This allows you to see where you stand in comparison with MLB pitchers if you are a pitcher of a different level (youth, high school, College). It also gives us a guide of what type of pitches he should throw.  If he has league average Bauer Units he should look into developing a 2-seam, if they are above average then try to throw middle/up in the zone and if it is below average he should try to throw middle/down in the zone.

This athlete’s numbers then tell us this – Having a fastball that is 72 mph with a 2,000 rpm gives him a 27 BU. Meaning he is above average and should throw middle to up in the zone. Coupled with his curveball which is 39.2 BU, he should pretty much live in the top shelf of the strike zone and throw CB off of that. In comparison to a MLB pitcher we chose Justin Verlander of the Houston Astros (the players favorite team) Using his best fastball and curveball we are at:

Fastball 99 mph / 2,598 rpm = 26 BU

Curveball 82 mph / 3,064 rpm = 37 BU

Using this we can say as a pitcher he should try to emulate Verlander’s style of pitching of changing eye levels and pitch up and out of the zone with his fastball. As I said before – majority of coaches would tell this pitcher he needs to live down in the strike zone, and pitch to contact. Having this information drastically changes how he pitches in games, but also allows him to maximize his ability to spin the ball at a high rate.

How to continue with this athlete’s pitch and velocity development

When looking at video you can see some inefficiencies how he releases the pitch. Mainly being how his elbow spirals into releasing the pitch, where his chest lunges forward blocking his arm from fully unwinding. Over the next month to reduce the chance of injury – we will work on lead leg bracing and patterning how his upper body needs to rotate and move into pitch release. My question is when focusing on this change in clearing space for his arm to throw, will it harm or help his current pitch’s spin rates? My gut says the latter, because now that he has more freedom to move he allow himself to rotate efficiently in the upper half.

What makes this process so unique is the ability to make quick adjustments on pitch creation, which before was a time intensive process with a lot of “well, let’s see if this works”. Now we can quickly look at the information with video and say – “well, you are letting the curveball slide up your index finger on release of the pitch, causing it to be off axis and not spin as well.”  Pitchers when given this information and see themselves on video, make much quicker and long lasting adjustments. Knowing what they need to fix or change in a game rather than guessing or saying “My curveball just sucks”. It also allows players to see what the effectiveness of the pitch looks like, what the batter see’s vs what really happens. In the picture below, you can see two lines on the way to the plate. The full red line is how the ball actually moved and the dotted line is what the batter saw.

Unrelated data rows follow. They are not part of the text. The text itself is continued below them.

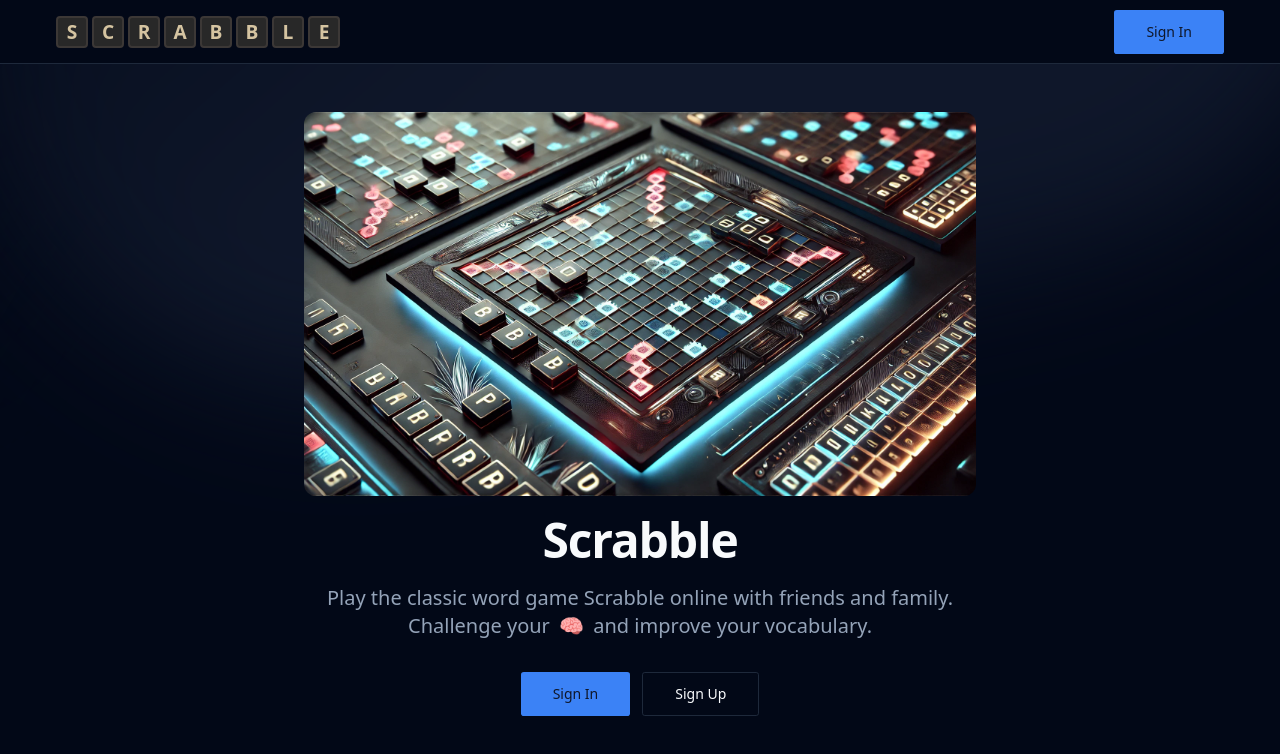
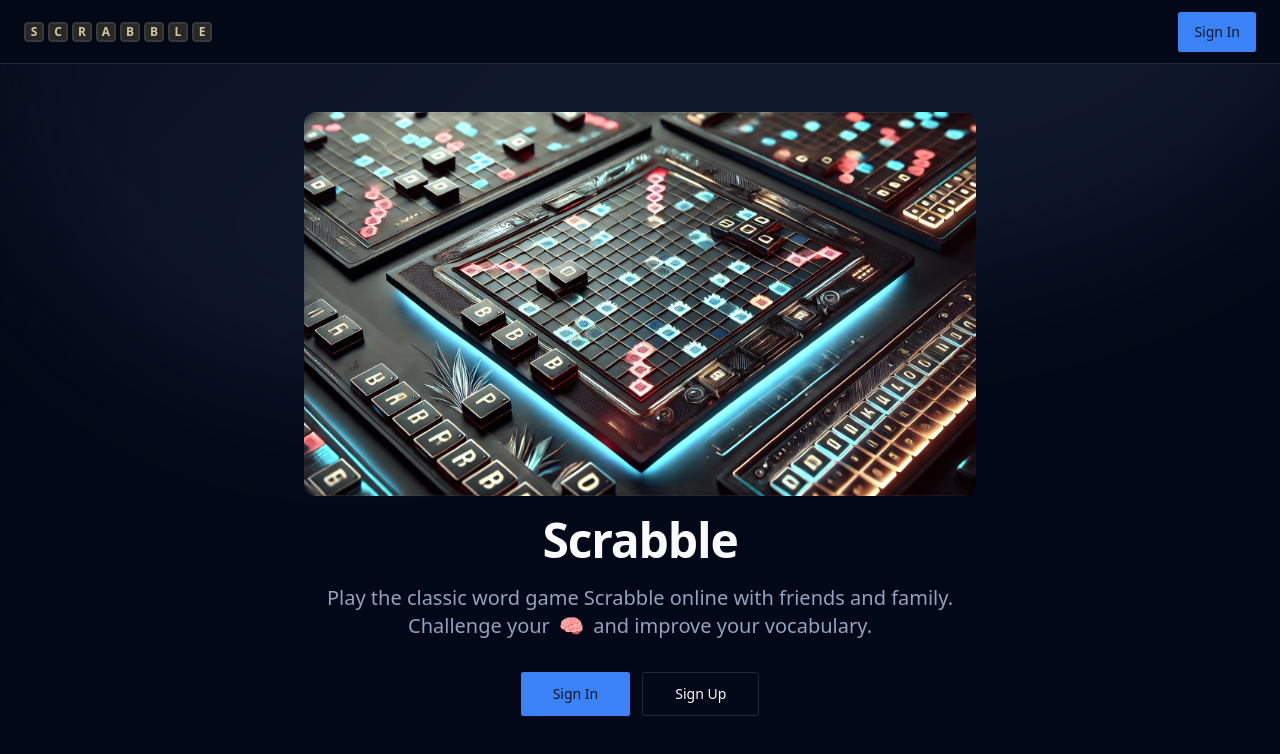
Before and after one commit to nmyers217/hono-deno-scrabble, a Next.js app: page / in a window 1280 px wide. Shown: the top 754 px of the page. Built offline with nearby package versions, Linux system fonts and the light colour scheme; no server answers.

Commit message:
Bug: fix my nav spacing

```diff
--- a/src/app/layout.tsx
+++ b/src/app/layout.tsx
@@ -24,8 +24,8 @@
 
 function TopNav() {
   return (
-    <header className="sticky top-0 flex h-16 items-center gap-4 border-b bg-background px-4 md:px-6">
-      <nav className="full container flex flex-row items-center justify-between gap-6 text-lg font-medium">
+    <header className="sticky top-0 flex h-16 w-screen flex-row items-center border-b bg-background px-4 md:px-6">
+      <nav className="flex w-full justify-between gap-6 text-lg font-medium">
         <Link
           href="/"
           className="flex items-center gap-1 text-lg font-semibold hover:scale-110 hover:transition-transform md:text-base"
@@ -34,7 +34,7 @@
             <ScrabbleTile
               key={index}
               letter={letter}
-              size={2}
+              size={1.25}
               theme="gruvbox"
               disabled
             />
@@ -43,7 +43,7 @@
 
         <SignedOut>
           <SignInButton>
-            <Button size={"lg"}>Sign In</Button>
+            <Button>Sign In</Button>
           </SignInButton>
         </SignedOut>
         <SignedIn>
```
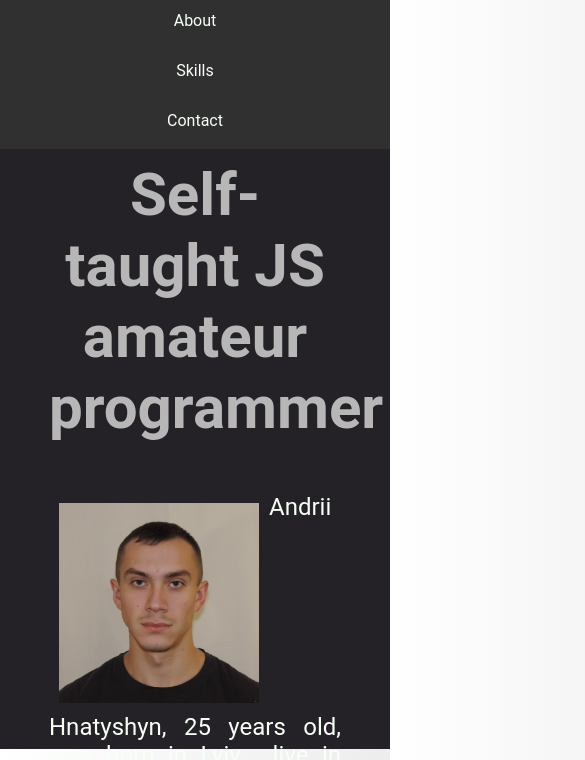
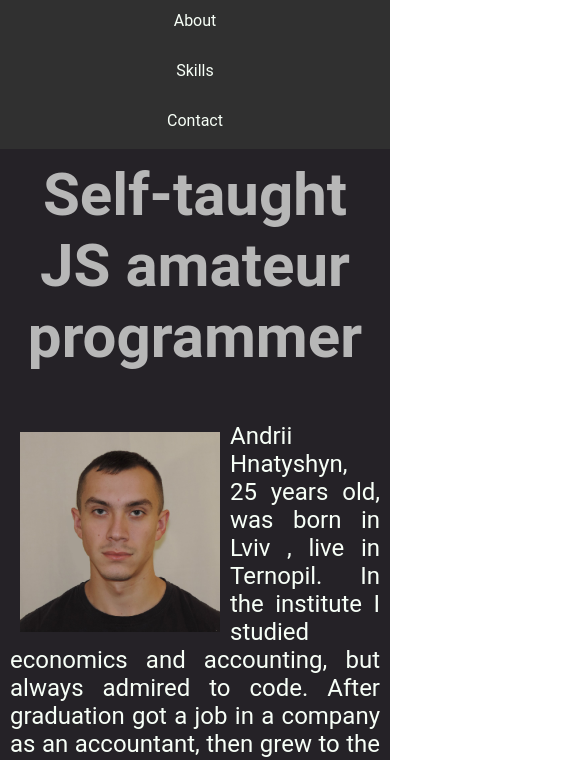
Before and after one commit to andriih/portfolioSite, a website: page index.html in a window 390 px wide. Shown: the part 31-791 px from the top of the page, 585 px wide, since content can reach past the window. Drawn offline with Linux system fonts and the light colour scheme.

Commit message:
height added

```diff
--- a/css/style.css
+++ b/css/style.css
@@ -111,7 +111,7 @@ a{
 	margin: 0 auto;
 }
 .about__wrapper,.skills__wrapper,.contact__wrapper{
-	/*height: 2000px;*/
+	height: 1000px;
 }
 .about__wrapper{
 	background-color: #252227;
@@ -128,12 +128,12 @@ a{
 .content__about,.content__skills,.content__contact{
 	display: block;
 	color: black ;
-	width: 50%;
+	width: 80%;
 	margin: 0 auto;
 	padding-top: 100px;
     font-family: 'Roboto', sans-serif;
 	font-size: 1.2em;
-	height: 600px;
+	height: 100%;
 	text-align: justify;
 }
 
@@ -206,14 +206,16 @@ footer{
         min-height: 100%;
     }
 .about__wrapper,.skills__wrapper,.contact__wrapper{
+	width: 100%;
 	display:inline-block;
+	overflow: hidden;
 }
 
     .content__about,
     .content__skills,
     .content__contact{
         display: block;
-        width: 80%;
+        width: 100%;
         padding: 10px;
         font-family: 'Roboto', sans-serif;
         font-size: 1.5em;
```
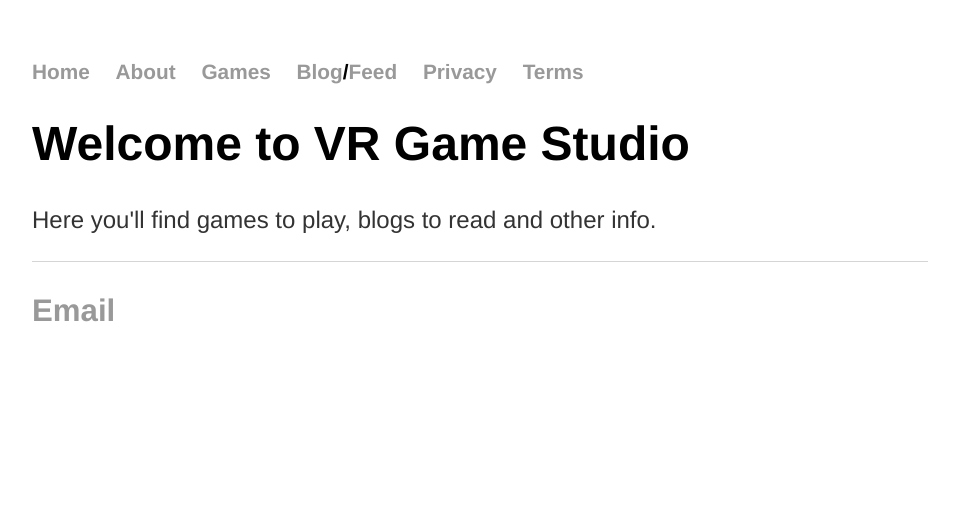
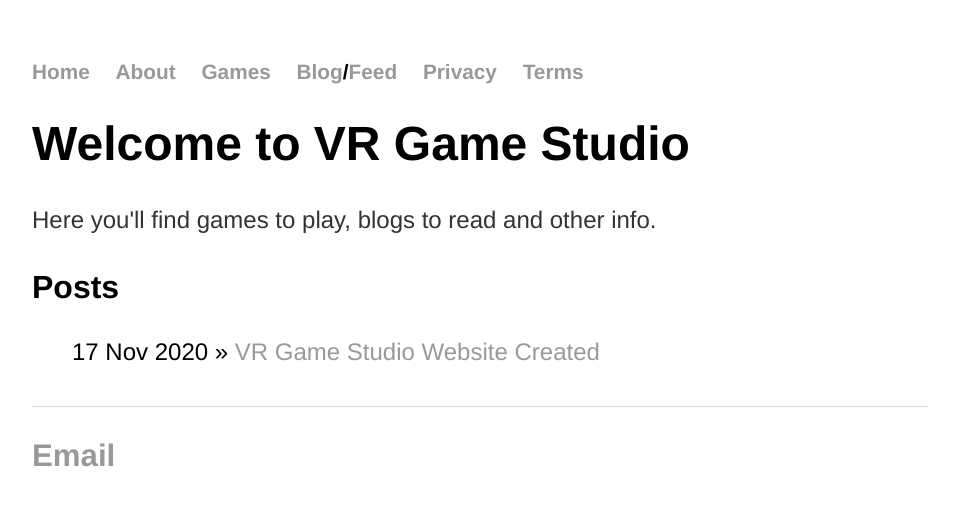
Before and after one commit to vrgamestudio/vrgamestudio.github.io, a Jekyll site: the page built from index.html, in a window 1280 px wide. Shown: the top 506 px of the page, without its empty margins (160-1119 px from the left). Built offline with Jekyll 4.4.1, drawn with Linux system fonts in a browser that asks for light colours.

Commit message:
Update index.html

```diff
--- a/index.html
+++ b/index.html
@@ -5,4 +5,17 @@ title: VR Game Studio
 <div class="blurb">
 	<h1>Welcome to VR Game Studio</h1>
     <p>Here you'll find games to play, blogs to read and other info.</p>
+
+	<h3>Posts</h3>
+	<ul class="posts">
+		{% for post in site.posts %}
+			<li>
+				<span>
+					{{ post.date | date_to_string }}
+				</span>
+				»
+				<a href="{{ post.url }}" title="{{ post.title }}">{{ post.title }}</a>
+			</li>
+		{% endfor %}
+	</ul>
 </div>
```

What you can see is that a batter saw the ball being close to the right handed batter’s box, but it really ended up in the left handed batter’s box.


P.S. If you live in the Austin area and want to have their pitching evaluated with Rapsodo please feel free to reach out to me!!

Scott Lacey